-- Your goal --
From the data that follows, copy every line with the string "after".

-=-=-=-=-

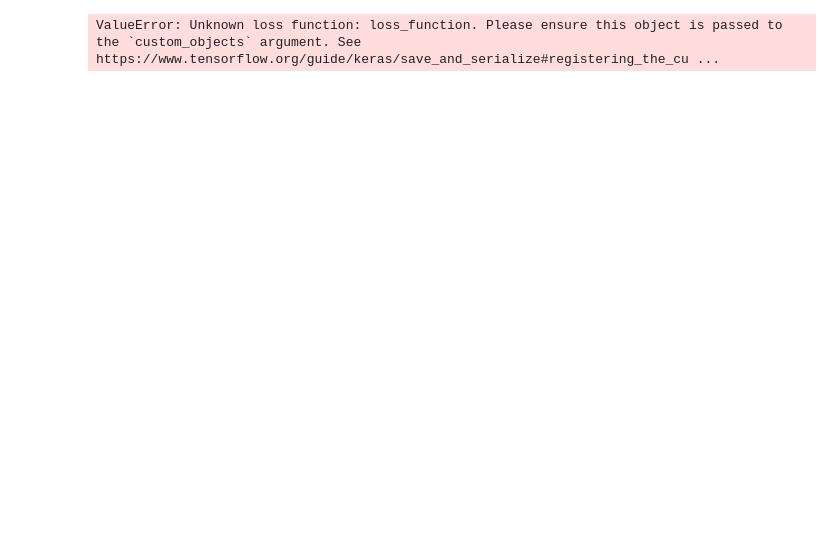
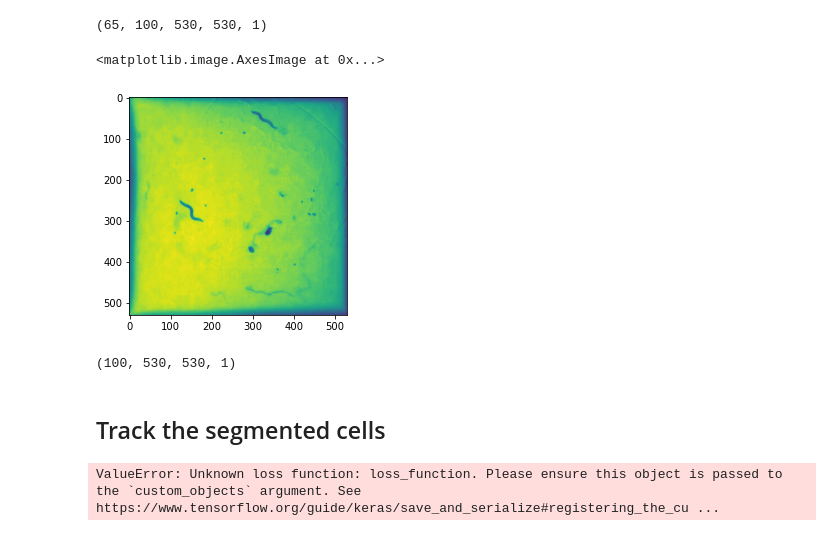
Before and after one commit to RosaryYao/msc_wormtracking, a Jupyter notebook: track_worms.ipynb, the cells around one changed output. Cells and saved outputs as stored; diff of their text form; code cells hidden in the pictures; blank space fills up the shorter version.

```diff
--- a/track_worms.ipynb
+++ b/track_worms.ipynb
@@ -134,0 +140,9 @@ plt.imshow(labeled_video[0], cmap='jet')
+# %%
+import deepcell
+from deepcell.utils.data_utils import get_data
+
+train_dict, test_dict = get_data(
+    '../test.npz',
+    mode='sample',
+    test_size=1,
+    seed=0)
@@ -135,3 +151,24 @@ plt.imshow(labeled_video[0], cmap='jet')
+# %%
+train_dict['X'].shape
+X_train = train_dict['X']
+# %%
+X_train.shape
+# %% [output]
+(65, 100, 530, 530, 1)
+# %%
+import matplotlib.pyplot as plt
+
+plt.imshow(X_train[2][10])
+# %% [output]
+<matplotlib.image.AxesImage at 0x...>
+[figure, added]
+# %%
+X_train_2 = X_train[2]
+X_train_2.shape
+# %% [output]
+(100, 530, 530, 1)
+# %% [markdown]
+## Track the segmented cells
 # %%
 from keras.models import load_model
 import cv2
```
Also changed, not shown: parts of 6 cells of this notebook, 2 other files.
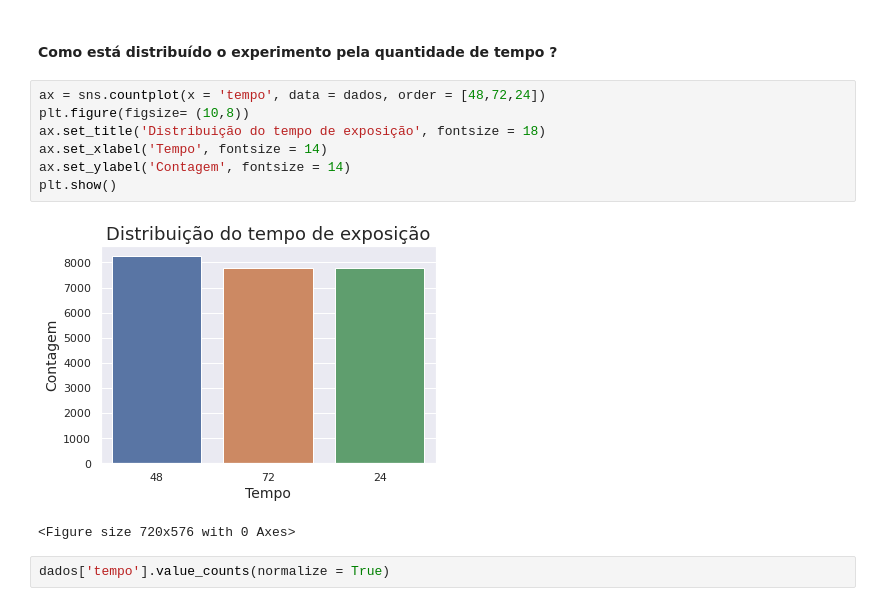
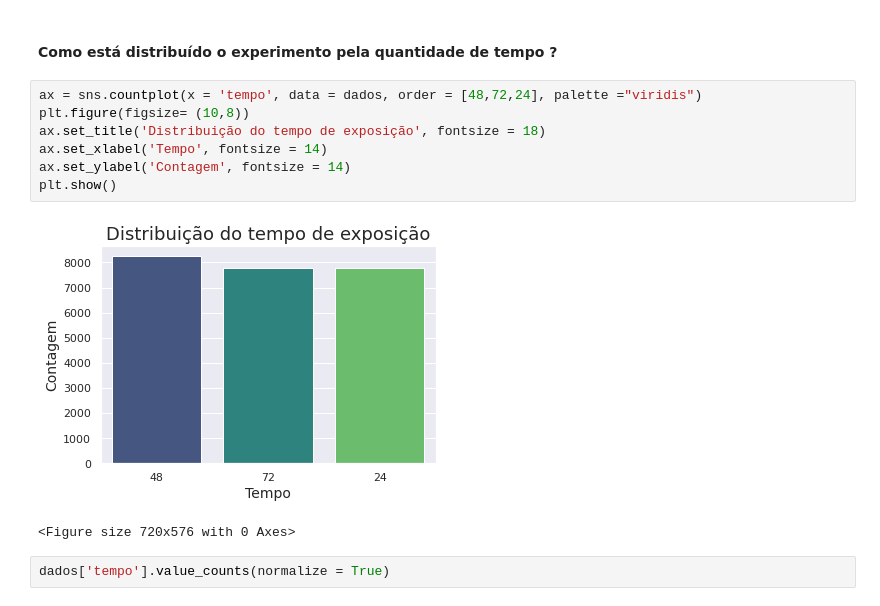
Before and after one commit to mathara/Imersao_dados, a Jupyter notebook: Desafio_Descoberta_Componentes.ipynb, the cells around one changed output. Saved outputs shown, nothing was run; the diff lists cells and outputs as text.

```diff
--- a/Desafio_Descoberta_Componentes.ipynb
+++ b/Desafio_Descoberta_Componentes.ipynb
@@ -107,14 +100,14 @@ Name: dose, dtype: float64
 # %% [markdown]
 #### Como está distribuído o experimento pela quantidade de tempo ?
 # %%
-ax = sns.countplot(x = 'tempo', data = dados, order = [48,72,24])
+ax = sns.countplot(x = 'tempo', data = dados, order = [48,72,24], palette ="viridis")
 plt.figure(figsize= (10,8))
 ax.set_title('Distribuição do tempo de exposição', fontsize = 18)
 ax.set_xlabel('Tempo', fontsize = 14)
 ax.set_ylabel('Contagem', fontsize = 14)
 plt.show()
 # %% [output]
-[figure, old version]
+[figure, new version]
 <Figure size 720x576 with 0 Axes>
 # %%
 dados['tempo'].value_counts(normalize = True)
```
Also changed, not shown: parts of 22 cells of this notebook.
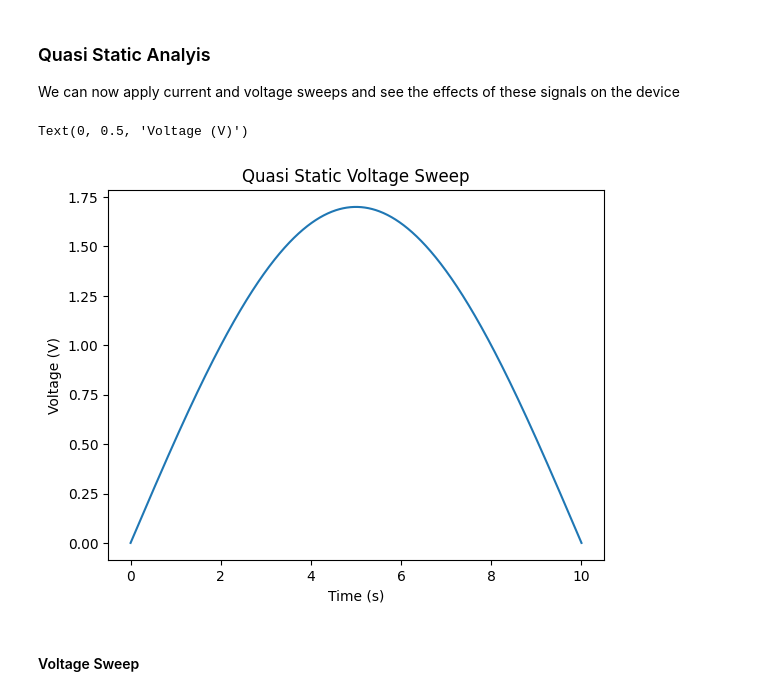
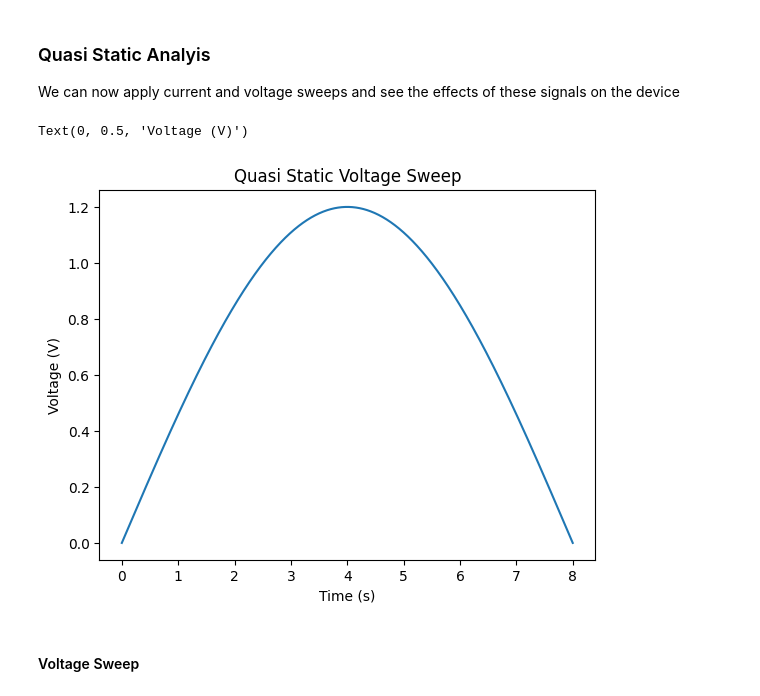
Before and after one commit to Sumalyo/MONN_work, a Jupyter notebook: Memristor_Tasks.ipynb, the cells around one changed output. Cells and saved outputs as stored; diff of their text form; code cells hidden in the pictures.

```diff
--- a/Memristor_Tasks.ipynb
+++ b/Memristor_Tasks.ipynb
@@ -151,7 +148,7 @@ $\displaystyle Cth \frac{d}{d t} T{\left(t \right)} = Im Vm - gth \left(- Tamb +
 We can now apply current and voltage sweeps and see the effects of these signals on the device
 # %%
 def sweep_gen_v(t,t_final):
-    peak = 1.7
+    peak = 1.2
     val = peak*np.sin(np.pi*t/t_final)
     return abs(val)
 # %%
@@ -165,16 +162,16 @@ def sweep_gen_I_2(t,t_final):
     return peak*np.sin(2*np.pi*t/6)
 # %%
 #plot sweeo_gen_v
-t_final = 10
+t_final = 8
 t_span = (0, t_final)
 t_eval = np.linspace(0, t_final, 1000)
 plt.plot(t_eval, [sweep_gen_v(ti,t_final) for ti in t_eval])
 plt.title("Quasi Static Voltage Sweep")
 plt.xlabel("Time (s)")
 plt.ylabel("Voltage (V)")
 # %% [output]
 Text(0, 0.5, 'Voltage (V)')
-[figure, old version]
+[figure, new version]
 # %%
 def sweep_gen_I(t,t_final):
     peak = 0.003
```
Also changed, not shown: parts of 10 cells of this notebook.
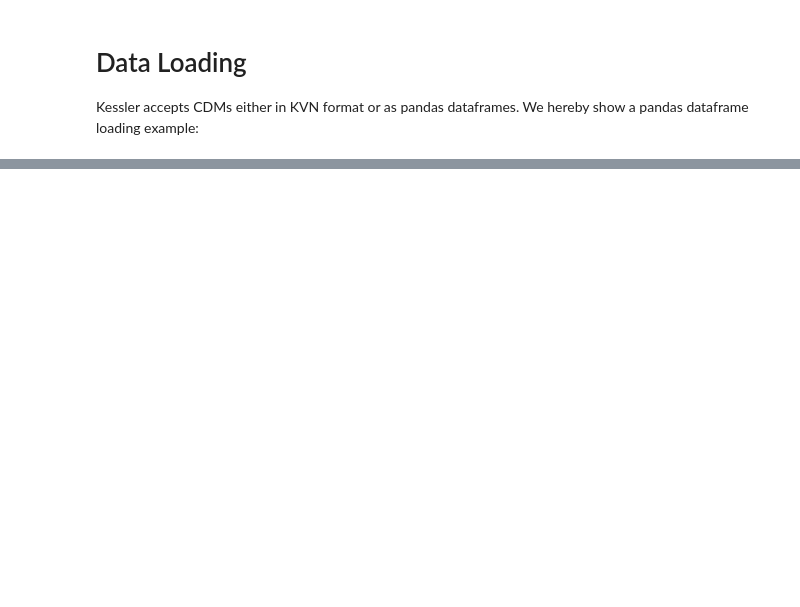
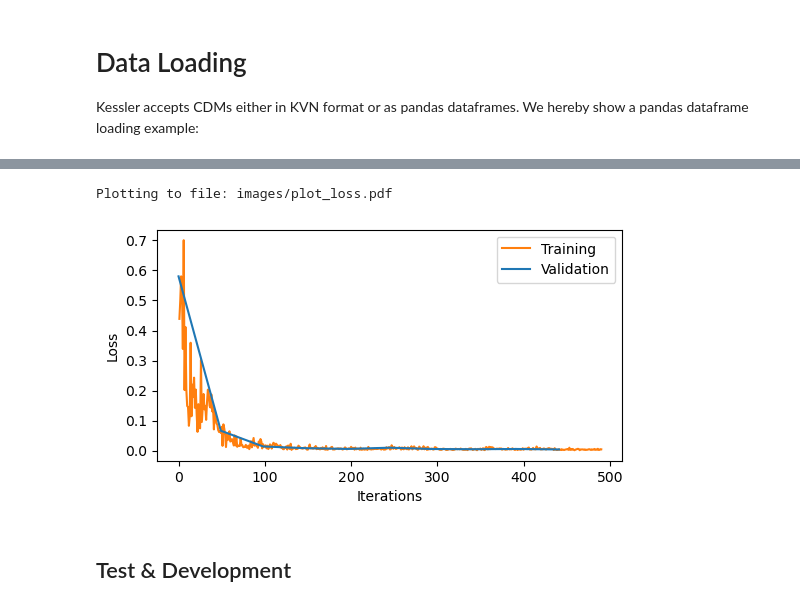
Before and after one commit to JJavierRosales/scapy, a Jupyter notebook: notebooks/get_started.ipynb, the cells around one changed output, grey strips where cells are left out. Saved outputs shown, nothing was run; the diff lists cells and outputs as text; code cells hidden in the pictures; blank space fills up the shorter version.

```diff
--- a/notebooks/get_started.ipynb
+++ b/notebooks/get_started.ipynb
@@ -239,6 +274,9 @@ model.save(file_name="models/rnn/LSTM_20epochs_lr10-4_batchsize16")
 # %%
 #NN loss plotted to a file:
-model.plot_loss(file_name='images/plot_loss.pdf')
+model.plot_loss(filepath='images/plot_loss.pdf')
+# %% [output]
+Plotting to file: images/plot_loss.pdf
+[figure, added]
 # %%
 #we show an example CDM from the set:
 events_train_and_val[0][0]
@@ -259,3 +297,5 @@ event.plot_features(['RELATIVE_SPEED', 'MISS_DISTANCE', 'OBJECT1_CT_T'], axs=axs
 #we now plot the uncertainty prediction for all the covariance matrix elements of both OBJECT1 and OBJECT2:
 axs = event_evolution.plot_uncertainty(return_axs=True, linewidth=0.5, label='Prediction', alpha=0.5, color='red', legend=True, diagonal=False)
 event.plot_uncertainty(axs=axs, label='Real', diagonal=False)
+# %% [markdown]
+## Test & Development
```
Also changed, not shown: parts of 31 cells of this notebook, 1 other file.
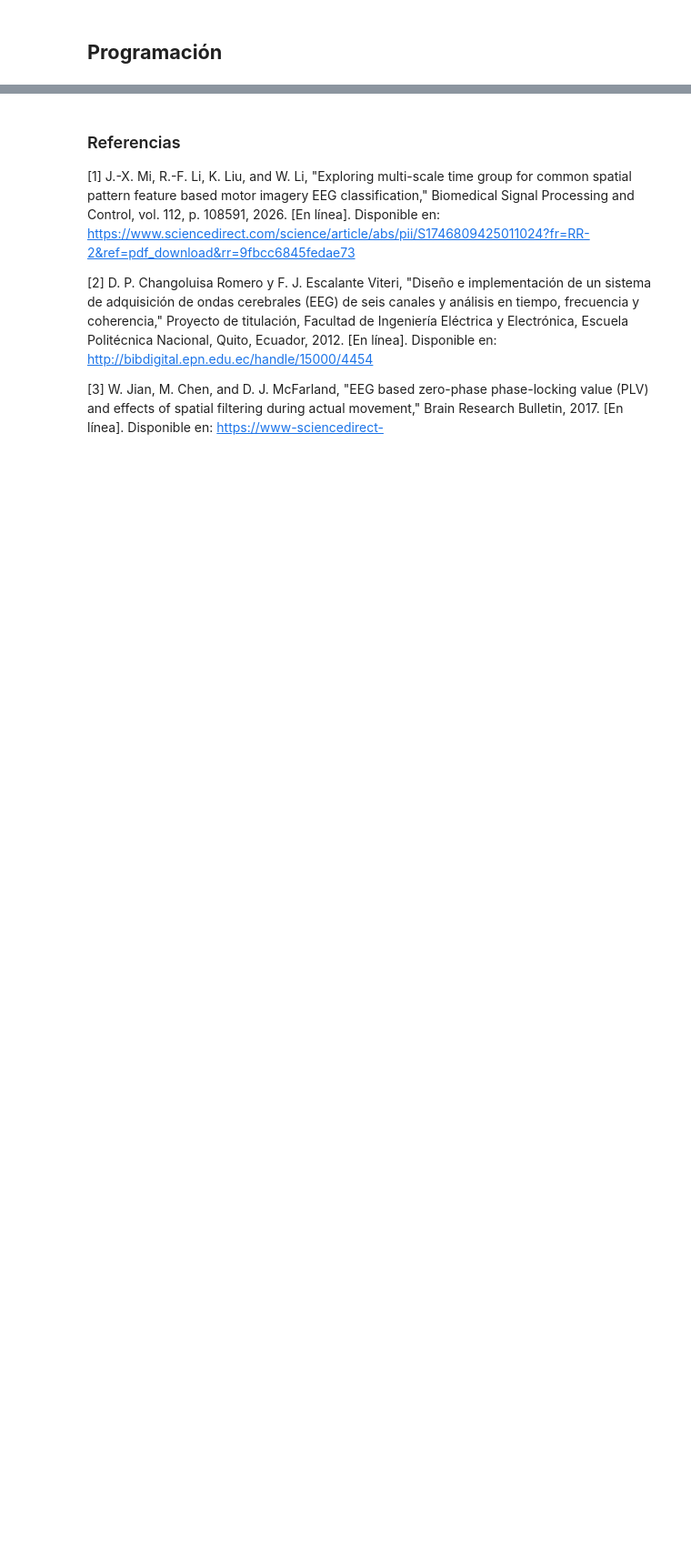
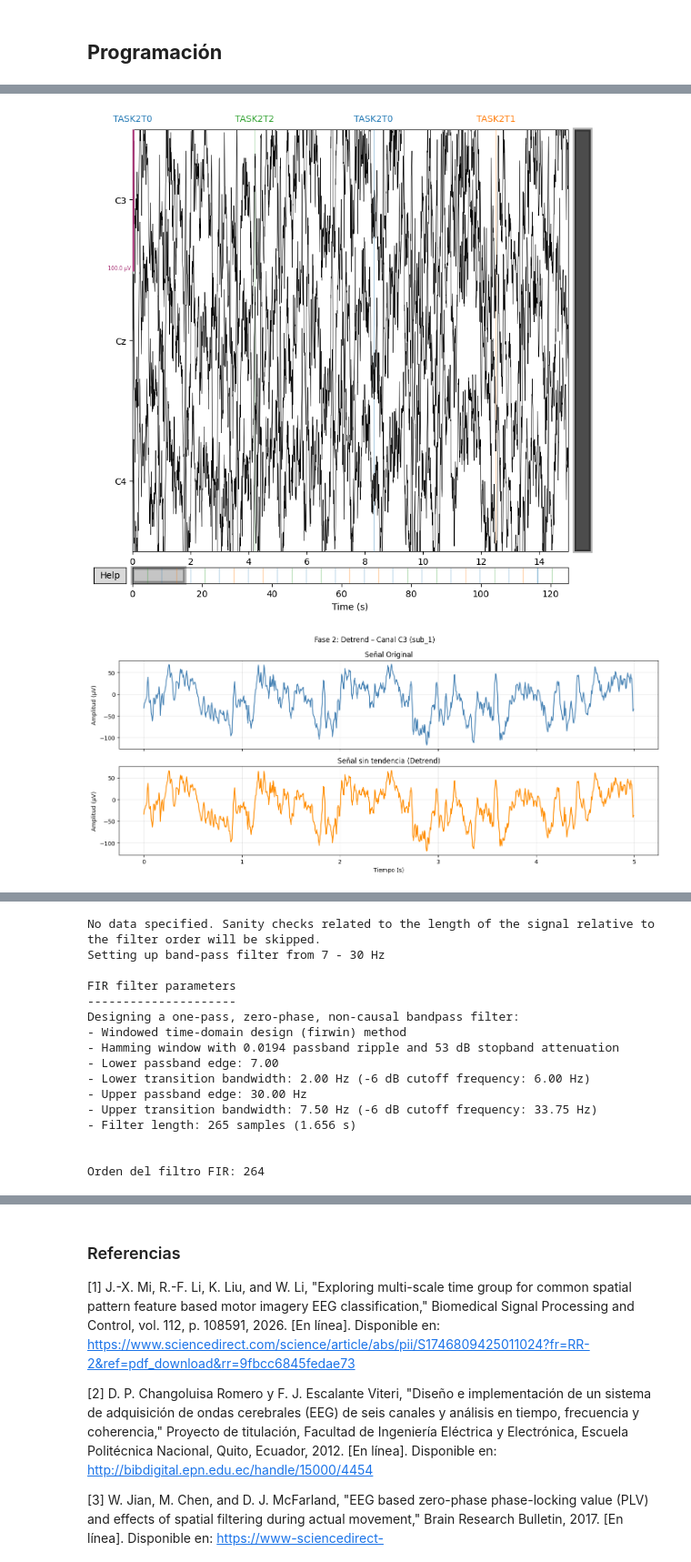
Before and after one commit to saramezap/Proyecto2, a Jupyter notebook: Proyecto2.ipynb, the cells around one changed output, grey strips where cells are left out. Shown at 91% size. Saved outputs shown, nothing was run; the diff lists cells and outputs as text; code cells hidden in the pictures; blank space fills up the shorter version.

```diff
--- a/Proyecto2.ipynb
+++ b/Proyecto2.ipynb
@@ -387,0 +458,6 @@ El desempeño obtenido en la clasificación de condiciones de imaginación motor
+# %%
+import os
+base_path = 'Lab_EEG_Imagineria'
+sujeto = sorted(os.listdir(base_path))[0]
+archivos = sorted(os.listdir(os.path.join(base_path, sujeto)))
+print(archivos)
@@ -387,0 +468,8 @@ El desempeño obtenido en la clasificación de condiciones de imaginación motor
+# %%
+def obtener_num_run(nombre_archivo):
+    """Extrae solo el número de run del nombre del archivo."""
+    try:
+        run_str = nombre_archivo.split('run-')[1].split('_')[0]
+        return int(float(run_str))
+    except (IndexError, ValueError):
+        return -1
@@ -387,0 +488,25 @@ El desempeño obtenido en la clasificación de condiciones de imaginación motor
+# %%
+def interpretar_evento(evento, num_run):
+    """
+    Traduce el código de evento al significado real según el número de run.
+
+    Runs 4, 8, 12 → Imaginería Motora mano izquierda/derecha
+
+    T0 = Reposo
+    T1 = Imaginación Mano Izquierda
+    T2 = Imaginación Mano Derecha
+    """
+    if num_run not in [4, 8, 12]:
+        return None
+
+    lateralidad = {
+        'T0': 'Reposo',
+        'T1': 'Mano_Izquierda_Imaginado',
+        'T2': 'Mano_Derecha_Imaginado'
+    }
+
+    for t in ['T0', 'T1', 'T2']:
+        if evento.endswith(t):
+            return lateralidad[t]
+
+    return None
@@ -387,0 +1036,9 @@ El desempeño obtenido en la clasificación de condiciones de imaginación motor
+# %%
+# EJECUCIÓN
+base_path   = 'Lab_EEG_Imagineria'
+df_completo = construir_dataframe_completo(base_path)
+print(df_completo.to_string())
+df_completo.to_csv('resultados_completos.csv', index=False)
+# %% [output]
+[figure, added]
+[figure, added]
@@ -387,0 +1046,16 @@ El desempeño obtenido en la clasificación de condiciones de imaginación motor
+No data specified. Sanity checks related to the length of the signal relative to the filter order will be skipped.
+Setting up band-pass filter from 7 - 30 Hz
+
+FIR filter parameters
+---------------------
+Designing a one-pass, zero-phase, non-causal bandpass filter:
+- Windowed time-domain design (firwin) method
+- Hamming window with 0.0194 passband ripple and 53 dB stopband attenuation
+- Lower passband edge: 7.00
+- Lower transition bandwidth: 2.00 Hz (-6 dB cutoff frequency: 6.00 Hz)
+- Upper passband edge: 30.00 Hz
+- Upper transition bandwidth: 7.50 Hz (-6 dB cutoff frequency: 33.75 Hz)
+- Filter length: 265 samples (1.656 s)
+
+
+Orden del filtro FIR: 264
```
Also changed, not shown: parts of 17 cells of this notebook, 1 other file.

-=-=-=-=-

-- Result for this exercise --
Before and after one commit to RosaryYao/msc_wormtracking, a Jupyter notebook: track_worms.ipynb, the cells around one changed output. Cells and saved outputs as stored; diff of their text form; code cells hidden in the pictures; blank space fills up the shorter version.
Before and after one commit to mathara/Imersao_dados, a Jupyter notebook: Desafio_Descoberta_Componentes.ipynb, the cells around one changed output. Saved outputs shown, nothing was run; the diff lists cells and outputs as text.
Before and after one commit to Sumalyo/MONN_work, a Jupyter notebook: Memristor_Tasks.ipynb, the cells around one changed output. Cells and saved outputs as stored; diff of their text form; code cells hidden in the pictures.
Before and after one commit to JJavierRosales/scapy, a Jupyter notebook: notebooks/get_started.ipynb, the cells around one changed output, grey strips where cells are left out. Saved outputs shown, nothing was run; the diff lists cells and outputs as text; code cells hidden in the pictures; blank space fills up the shorter version.
Before and after one commit to saramezap/Proyecto2, a Jupyter notebook: Proyecto2.ipynb, the cells around one changed output, grey strips where cells are left out. Shown at 91% size. Saved outputs shown, nothing was run; the diff lists cells and outputs as text; code cells hidden in the pictures; blank space fills up the shorter version.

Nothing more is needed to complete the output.